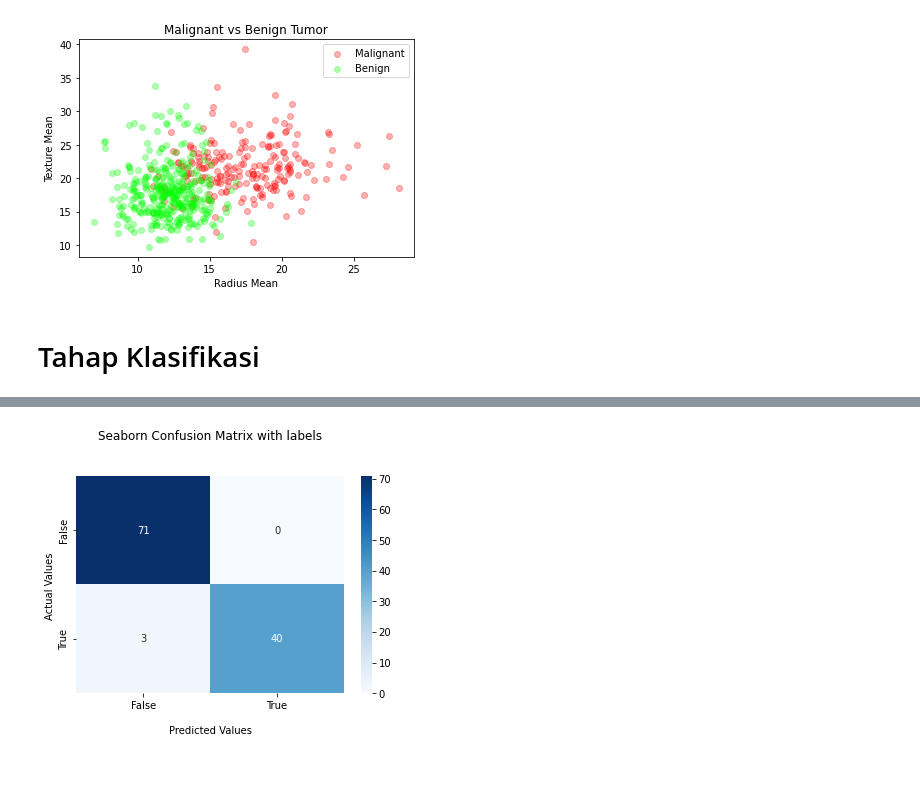
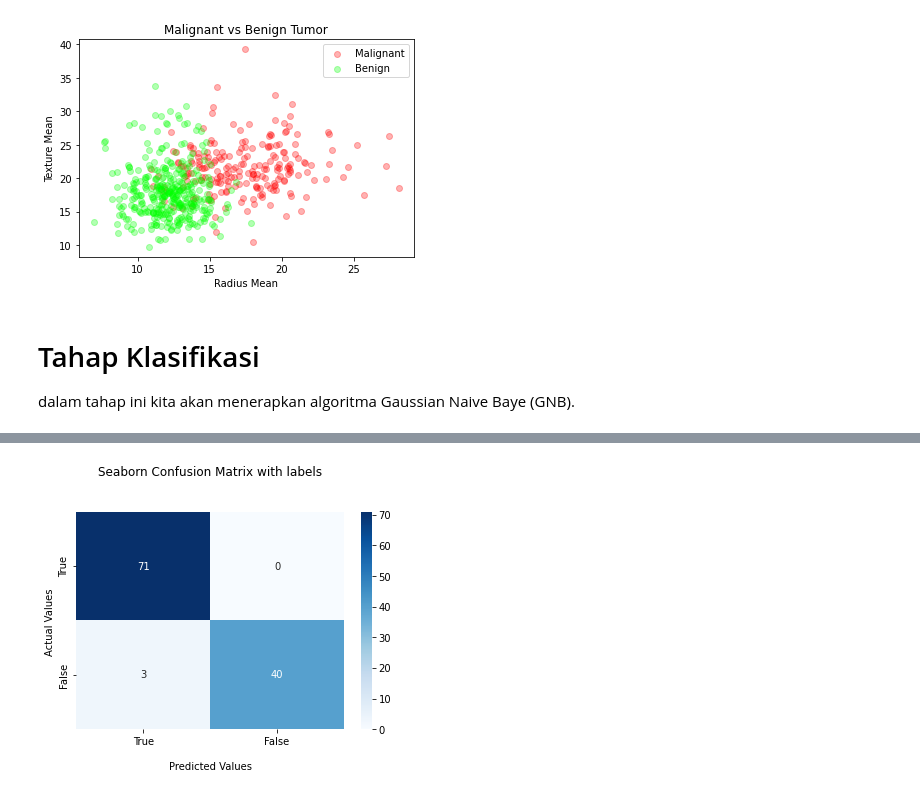
Before and after one commit to aririnaldi/gnb_data_cancer, a Jupyter notebook: gnp_cancer.ipynb, the cells around one changed output, grey strips where cells are left out. Saved outputs shown, nothing was run; the diff lists cells and outputs as text; code cells hidden in the pictures.

```diff
--- a/gnp_cancer.ipynb
+++ b/gnp_cancer.ipynb
@@ -159,8 +171,9 @@ plt.legend()
 plt.show()
 # %% [output]
 [figure]
-# %% [markdown]
-# Tahap Klasifikasi
+# %% [markdown]
+# Tahap Klasifikasi
+dalam tahap ini kita akan menerapkan algoritma Gaussian Naive Baye (GNB).
 # %%
 #prep1
 #normalisasi
@@ -255,15 +268,15 @@ array([[9.99999998e-001, 2.42625723e-009],
 # %%
 ax = sns.heatmap(cf_matrix, annot=True, cmap='Blues')
 
 ax.set_title('Seaborn Confusion Matrix with labels\n\n');
 ax.set_xlabel('\nPredicted Values')
 ax.set_ylabel('Actual Values ');
 
 ## Ticket labels - List harus alphabetical order
-ax.xaxis.set_ticklabels(['False','True'])
-ax.yaxis.set_ticklabels(['False','True'])
+ax.xaxis.set_ticklabels(['True','False'])
+ax.yaxis.set_ticklabels(['True','False'])
 
 ## display confusion matrix
 plt.show()
 # %% [output]
-[figure, old version]
+[figure, new version]
```
Also changed, not shown: parts of 5 cells of this notebook.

^^^^

Directions – Count the lines of the data that hold the word "False". Report the count and nothing more.

Answer for this exercise – 4